“Sucks, boys,” Ramirez admitted to the one junior centurion and eighteen enlisted men with him, “but there you have it. I’ve asked permission already, which was granted. It’s time to go. Or will be in an hour, when Second Infantry is in position.

“Centurion Avilar?”

“Sir.” The junior centurion was on the tall side, taller than his commander, in any case, and of a medium brown complexion. A nose broader and lips fuller than the national norm for mestizas told of somewhat more mixed ancestry than most. He was probably the second-best centurion in the battery, after Top, which was why Ramirez had him along on this detached mission.

“I’ll take point. You take tail. Make sure to take the sights with you and to bury the breechblocks.”

The centurion nodded, sadly, then called off three names. “You rats will leave last, in order of march, with me. Get the shovels and dig out a small pit, fifty meters west of gun three, half a meter deep.”

Si, Centurio.”

Turning back to his commander, Avilar asked, “What about the radio the Fifty-second Tercio left with us, sir? I know what they said, but . . .”

“They said ‘leave it,’ so leave it,” answered Ramirez.

Avilar was inclined to argue, but it might be one of those close hold, hush-hush, dumb-assed officer things, so, Maybe better not. The tribune usually knows what he’s talking about.
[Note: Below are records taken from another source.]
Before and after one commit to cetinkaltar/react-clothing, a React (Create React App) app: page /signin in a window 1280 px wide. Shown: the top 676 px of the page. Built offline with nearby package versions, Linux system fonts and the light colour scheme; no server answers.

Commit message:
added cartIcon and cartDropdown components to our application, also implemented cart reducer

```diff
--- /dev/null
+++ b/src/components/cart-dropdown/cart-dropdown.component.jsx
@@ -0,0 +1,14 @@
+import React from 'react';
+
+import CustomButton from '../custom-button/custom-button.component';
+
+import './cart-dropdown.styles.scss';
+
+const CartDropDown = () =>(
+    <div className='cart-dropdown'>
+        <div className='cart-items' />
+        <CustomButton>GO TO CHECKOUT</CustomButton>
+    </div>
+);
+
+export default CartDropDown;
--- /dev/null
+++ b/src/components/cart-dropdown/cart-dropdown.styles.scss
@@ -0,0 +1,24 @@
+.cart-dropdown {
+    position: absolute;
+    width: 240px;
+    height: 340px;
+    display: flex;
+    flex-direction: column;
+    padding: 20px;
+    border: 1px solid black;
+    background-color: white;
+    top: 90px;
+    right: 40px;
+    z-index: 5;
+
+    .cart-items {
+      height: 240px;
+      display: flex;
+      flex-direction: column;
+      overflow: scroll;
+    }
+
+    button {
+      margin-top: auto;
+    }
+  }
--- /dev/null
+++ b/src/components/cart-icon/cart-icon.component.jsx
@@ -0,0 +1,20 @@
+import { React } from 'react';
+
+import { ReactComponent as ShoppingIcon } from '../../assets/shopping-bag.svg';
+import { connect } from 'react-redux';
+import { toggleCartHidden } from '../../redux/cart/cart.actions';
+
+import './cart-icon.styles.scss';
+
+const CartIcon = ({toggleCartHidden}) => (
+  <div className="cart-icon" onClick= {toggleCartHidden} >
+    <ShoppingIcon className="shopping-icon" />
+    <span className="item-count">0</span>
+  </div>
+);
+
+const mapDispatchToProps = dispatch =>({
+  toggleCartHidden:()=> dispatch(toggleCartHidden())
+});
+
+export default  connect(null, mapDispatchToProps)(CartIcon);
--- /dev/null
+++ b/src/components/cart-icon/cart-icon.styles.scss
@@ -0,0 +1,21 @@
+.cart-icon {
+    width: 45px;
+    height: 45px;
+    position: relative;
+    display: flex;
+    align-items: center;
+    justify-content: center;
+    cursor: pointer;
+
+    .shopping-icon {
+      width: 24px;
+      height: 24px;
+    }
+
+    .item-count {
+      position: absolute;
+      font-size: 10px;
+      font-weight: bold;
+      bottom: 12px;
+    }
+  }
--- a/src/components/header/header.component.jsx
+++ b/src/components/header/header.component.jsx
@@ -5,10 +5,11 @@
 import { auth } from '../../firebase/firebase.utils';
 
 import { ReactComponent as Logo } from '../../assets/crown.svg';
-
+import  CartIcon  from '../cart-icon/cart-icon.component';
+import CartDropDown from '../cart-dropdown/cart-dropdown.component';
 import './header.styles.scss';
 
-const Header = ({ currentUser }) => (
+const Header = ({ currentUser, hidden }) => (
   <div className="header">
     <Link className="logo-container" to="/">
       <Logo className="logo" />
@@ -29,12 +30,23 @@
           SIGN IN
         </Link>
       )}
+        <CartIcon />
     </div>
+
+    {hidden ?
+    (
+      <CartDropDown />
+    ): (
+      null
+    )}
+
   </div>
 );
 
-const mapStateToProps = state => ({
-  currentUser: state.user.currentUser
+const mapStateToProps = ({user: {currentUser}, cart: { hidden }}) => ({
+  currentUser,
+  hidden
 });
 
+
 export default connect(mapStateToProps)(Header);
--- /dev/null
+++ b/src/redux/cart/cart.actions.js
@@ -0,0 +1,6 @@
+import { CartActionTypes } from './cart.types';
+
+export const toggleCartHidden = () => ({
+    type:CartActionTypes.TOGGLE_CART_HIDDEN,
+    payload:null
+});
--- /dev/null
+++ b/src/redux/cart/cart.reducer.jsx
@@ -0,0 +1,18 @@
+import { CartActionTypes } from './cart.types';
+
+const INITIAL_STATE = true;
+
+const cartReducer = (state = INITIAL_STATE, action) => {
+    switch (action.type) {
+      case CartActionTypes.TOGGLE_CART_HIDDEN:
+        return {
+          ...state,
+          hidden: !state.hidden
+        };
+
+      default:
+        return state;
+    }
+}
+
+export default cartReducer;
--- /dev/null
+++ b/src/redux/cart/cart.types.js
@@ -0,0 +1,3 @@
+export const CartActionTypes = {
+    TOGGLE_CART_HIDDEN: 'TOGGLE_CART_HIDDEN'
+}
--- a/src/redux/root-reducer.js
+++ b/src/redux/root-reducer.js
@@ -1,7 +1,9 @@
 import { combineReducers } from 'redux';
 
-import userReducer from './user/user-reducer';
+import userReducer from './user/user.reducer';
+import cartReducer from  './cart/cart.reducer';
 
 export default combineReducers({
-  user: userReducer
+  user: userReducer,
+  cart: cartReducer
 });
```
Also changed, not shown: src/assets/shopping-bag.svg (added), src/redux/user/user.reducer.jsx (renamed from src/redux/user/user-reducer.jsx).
Avilar gave a thumbs up to Ramirez. From a civilian or a private it would have meant little. From a centurion it meant, “All personnel present or accounted for. All weapons accounted for. All personal gear packed and on the troops’ backs. All non-firearm serial number items present and accounted for and on the troops’ backs. All radios but one are on the troops backs. Field phones and their wire is collected and on the troops’ backs. I have the sights. The men have sufficient food and water for the trip, and are healthy enough for it. They’re camouflaged to standard. Loads are more or less evenly distributed, allowing for different levels of fitness. The gas is drained from the tanks for the auxiliary propulsion units of the guns. Etc. Etc. Yes, that, too. Etc. And that. Etc. Trust me on this, Boss; I took care of it. We can go on your order.”

Saves so much time, thought the tribune, when you can just count on the routine shit getting done routinely.

He raised the flaps of his lorica, his legionary issue silk and liquid metal body armor, and ran the zipper down the bottom without quite undoing it. The thing was miserably hot just sitting there; doing any kind of labor in one was right out. But we’ll have to, just to get home.

Then he turned north, consulted his compass, and said, over his left shoulder, “Follow me.”

All around, a rising noise in the jungle gave Ramirez the sense–correct, as it turned out–that most or all of the detachments that had been posted forward of the Parilla Line were likewise pulling out and heading north to shelter.

Then came the warning shout from Avilar, the ferocious scream of the incoming Tauran jet, and the pummeling impact of rockets on the old position.

“Twelve o’clock!” the tribune shouted. “Two hundred meters.”

As Ramirez turned his eyes forward and began to sprint, he saw that Avilar and three gunners had already passed him by.


Within the first mile, every eye in Ramirez’s small detachment was scanning through the small gaps in the thickly interwoven jungle canopy overhead, every ear straining to hear through the muffling tree cover the harpy’s shriek of incoming bombers. A mile after that they found the smoking, cooked remains of what was probably an infantry squad, dismembered, burned, with a naked, blackened, armless torso impaled on the ragged stump of a tree branch, overhead. The torso dripped blood down the stout, bomb-sharpened stump of the tree branch on which it hung. Half a mile further, the party went to ground at a crescendo of small-arms fire, coming from ahead.

Even the normally phlegmatic Avilar exclaimed, “Fuck!” at that.